- **Task statement**:
Copy out all lines in the material below that contain the string "primary".
+ + +
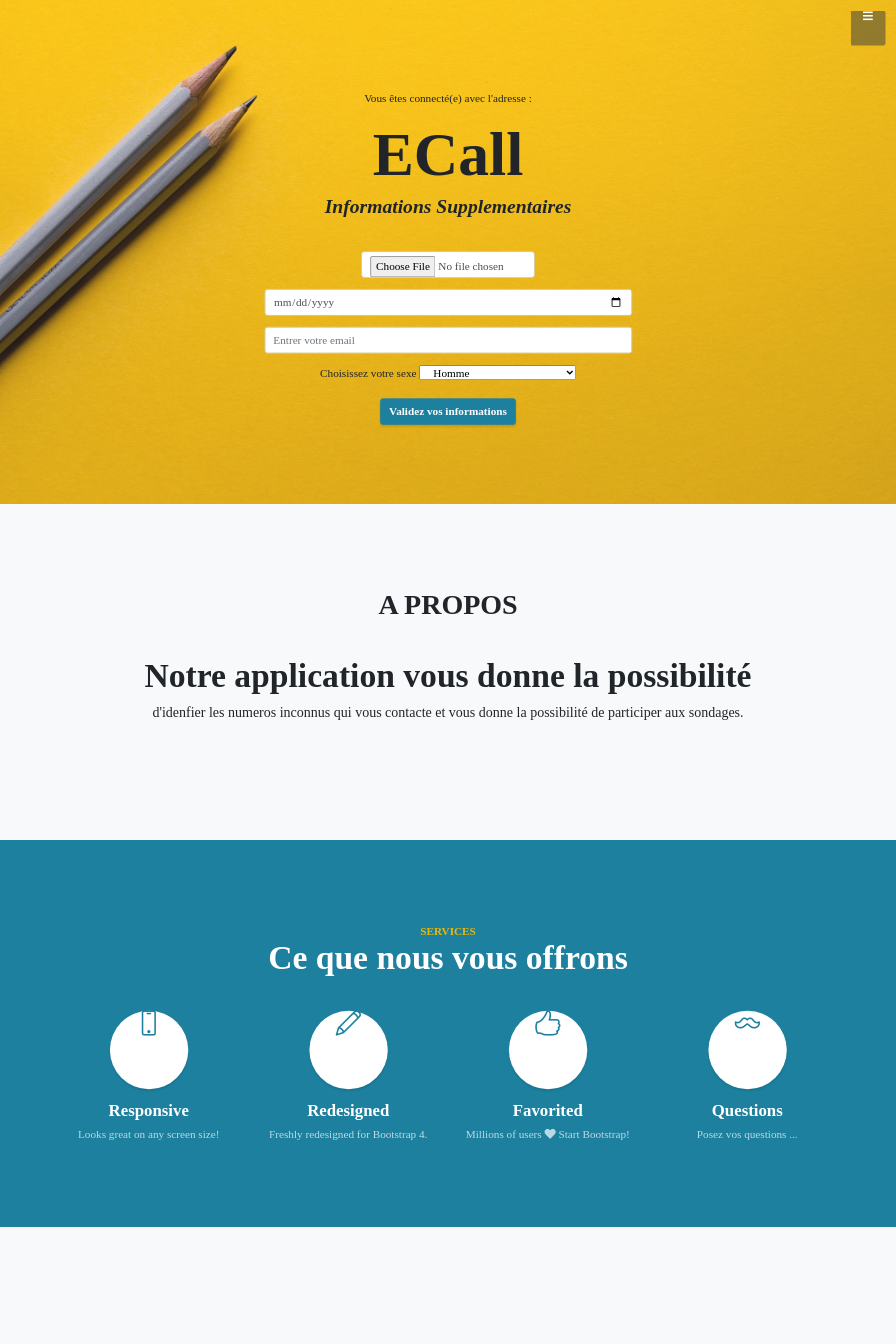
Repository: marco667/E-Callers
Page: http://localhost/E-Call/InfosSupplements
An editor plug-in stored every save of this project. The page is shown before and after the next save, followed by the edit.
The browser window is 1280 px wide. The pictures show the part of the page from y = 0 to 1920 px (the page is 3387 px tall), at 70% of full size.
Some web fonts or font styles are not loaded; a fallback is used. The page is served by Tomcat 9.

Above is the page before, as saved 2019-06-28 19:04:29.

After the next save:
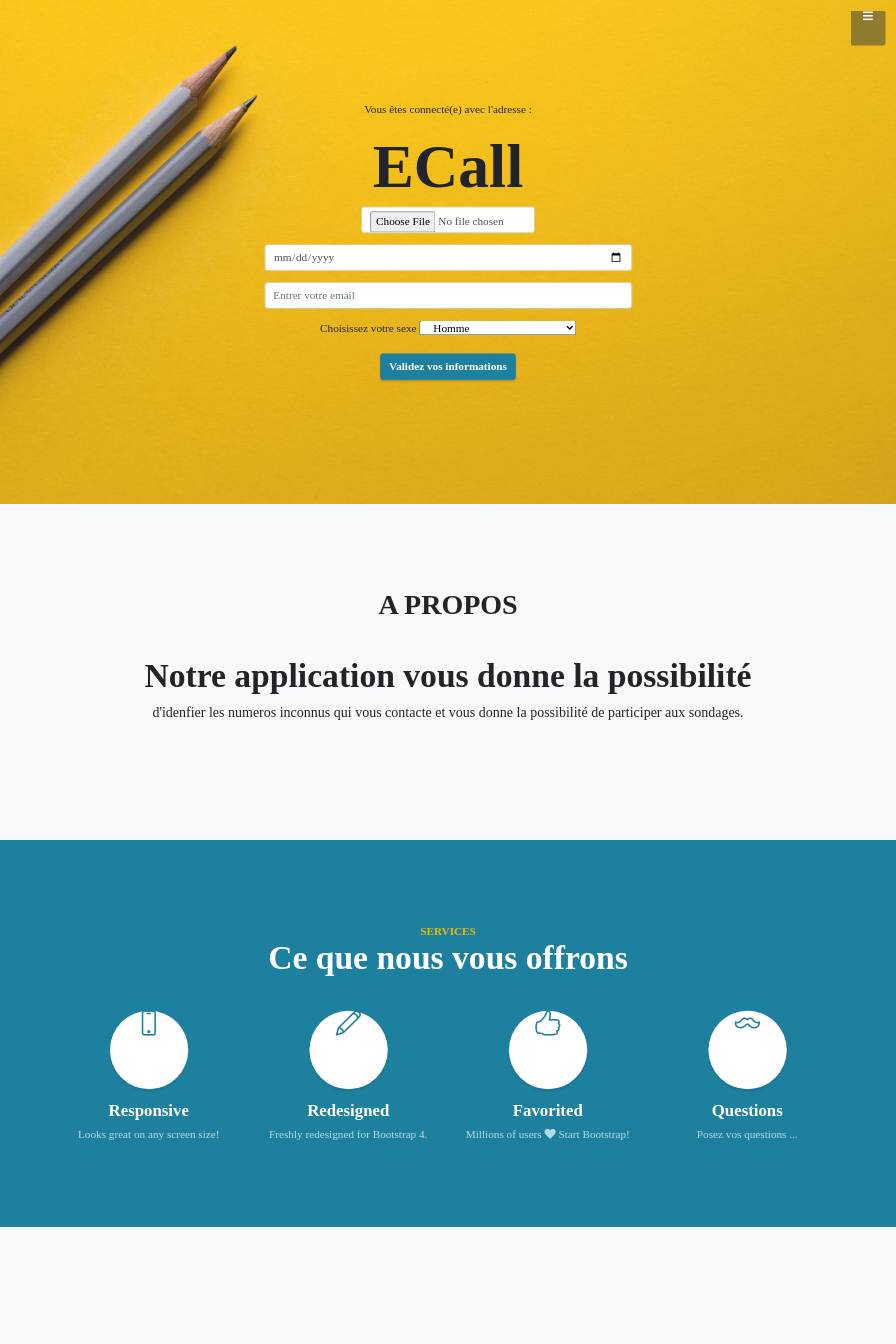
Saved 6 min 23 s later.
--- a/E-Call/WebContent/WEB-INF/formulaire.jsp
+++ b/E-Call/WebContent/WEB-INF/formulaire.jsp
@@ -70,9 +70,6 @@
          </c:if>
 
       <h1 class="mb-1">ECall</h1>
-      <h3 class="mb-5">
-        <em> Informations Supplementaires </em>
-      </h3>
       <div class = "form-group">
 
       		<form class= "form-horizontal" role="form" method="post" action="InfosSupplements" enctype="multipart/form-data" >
+ + +
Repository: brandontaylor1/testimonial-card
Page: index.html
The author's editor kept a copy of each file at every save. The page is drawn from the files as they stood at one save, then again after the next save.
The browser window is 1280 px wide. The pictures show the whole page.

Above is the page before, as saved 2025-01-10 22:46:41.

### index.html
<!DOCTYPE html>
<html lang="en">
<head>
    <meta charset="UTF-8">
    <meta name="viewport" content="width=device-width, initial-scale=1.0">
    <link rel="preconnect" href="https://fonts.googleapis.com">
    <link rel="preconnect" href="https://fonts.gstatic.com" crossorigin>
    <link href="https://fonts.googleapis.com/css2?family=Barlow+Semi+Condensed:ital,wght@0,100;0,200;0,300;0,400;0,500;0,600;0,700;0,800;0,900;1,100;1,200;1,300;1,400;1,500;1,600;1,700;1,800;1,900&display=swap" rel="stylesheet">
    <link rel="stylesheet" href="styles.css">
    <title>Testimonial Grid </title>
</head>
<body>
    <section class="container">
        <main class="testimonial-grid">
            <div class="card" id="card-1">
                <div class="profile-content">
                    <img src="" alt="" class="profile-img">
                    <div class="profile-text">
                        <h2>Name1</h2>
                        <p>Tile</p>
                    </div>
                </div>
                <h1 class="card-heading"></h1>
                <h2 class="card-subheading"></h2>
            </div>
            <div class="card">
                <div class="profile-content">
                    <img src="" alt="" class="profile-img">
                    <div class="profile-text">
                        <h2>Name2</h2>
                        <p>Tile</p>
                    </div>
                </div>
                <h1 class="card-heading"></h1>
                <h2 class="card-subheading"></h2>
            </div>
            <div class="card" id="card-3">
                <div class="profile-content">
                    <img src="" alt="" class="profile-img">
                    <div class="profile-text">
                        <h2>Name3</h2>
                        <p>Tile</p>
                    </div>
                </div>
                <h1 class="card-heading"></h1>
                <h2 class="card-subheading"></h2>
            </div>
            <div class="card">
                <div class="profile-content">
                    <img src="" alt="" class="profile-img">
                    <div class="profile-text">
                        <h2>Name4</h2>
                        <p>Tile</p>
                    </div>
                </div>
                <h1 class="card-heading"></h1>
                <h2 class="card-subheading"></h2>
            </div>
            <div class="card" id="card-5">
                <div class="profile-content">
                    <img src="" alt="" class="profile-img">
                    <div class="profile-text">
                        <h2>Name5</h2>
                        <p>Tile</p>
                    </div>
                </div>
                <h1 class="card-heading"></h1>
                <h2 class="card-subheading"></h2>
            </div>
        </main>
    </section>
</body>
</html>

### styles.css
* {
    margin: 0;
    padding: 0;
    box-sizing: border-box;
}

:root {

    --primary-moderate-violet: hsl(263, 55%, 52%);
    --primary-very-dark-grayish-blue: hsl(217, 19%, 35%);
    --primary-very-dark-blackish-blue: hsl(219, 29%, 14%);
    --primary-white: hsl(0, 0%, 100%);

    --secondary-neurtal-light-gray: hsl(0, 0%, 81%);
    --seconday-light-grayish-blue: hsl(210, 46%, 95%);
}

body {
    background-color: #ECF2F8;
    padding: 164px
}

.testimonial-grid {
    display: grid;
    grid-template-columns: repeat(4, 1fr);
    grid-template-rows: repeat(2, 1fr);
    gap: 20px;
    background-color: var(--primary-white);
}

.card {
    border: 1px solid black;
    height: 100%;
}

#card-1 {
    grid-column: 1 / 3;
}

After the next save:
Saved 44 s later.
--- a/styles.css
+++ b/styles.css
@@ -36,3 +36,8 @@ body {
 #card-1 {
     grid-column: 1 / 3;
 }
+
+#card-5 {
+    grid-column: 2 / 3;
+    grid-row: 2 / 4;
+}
+ + +
- **Answer space**:
    --primary-moderate-violet: hsl(263, 55%, 52%);
    --primary-very-dark-grayish-blue: hsl(217, 19%, 35%);
    --primary-very-dark-blackish-blue: hsl(219, 29%, 14%);
    --primary-white: hsl(0, 0%, 100%);
    background-color: var(--primary-white);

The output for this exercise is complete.